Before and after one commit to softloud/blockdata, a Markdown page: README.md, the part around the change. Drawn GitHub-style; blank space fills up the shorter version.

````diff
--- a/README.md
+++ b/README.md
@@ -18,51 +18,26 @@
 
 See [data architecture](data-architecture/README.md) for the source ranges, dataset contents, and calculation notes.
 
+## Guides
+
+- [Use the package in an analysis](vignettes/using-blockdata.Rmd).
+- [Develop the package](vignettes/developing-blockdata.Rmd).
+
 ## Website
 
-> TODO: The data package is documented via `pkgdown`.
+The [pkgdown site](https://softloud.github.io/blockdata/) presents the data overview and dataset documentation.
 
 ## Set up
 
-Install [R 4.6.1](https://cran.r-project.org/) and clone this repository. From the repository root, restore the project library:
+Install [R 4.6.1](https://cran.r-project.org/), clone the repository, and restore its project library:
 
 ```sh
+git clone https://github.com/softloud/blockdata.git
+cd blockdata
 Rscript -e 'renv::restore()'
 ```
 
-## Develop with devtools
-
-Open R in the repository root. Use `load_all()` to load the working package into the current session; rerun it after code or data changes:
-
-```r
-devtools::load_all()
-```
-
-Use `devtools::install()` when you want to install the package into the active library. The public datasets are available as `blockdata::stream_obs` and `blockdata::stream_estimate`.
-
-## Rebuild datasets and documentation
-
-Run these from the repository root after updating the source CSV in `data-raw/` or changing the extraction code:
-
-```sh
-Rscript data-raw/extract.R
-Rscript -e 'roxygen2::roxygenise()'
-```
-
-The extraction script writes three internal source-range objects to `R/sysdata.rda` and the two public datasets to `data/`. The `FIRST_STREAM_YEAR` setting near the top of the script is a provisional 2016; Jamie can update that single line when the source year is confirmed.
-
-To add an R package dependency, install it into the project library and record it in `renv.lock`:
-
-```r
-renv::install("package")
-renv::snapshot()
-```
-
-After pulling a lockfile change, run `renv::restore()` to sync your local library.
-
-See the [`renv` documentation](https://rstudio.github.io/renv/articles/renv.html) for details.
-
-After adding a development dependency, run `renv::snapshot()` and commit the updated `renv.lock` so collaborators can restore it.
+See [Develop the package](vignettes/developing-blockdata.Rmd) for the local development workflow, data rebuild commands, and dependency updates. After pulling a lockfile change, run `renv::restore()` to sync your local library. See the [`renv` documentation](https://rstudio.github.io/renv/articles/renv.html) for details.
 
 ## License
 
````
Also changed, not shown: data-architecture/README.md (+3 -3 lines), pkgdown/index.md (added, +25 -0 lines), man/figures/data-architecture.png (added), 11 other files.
----
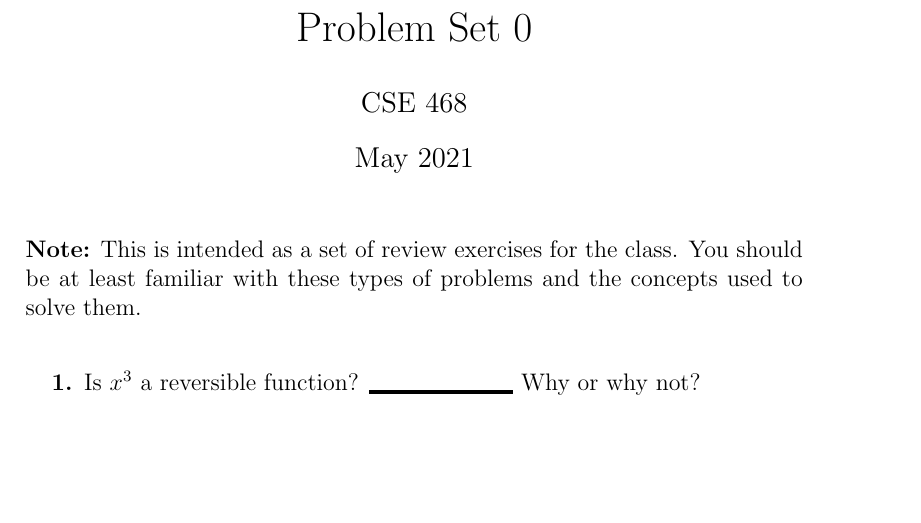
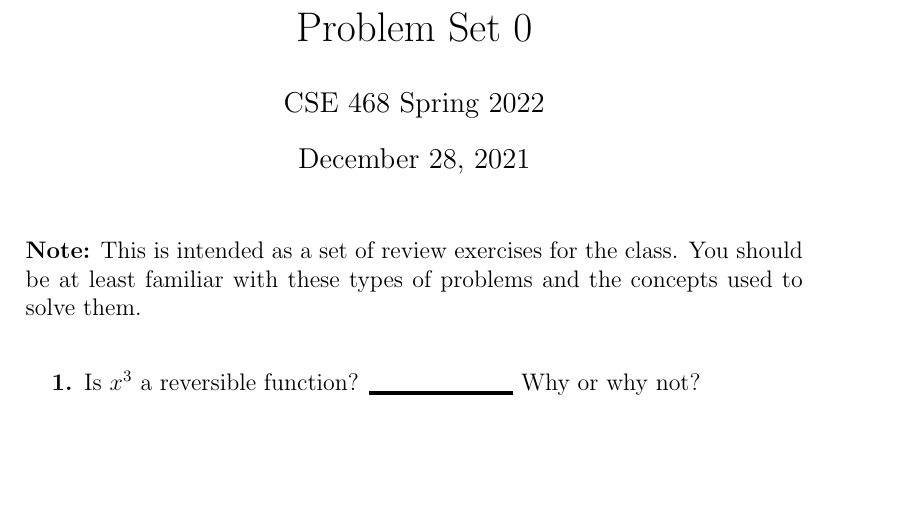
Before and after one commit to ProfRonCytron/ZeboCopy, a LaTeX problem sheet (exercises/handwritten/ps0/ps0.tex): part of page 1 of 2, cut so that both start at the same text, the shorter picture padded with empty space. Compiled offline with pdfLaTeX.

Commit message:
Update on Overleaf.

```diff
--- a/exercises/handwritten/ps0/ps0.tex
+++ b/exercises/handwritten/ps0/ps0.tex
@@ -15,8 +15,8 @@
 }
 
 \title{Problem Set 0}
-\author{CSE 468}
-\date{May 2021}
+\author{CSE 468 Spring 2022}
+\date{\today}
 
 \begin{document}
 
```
----
__ABOUT THIS TASK__
Go through the data and return each line where the word "Rscript" appears.

__RESULT FOR THIS TASK__
 Rscript -e 'renv::restore()'
-Rscript data-raw/extract.R
-Rscript -e 'roxygen2::roxygenise()'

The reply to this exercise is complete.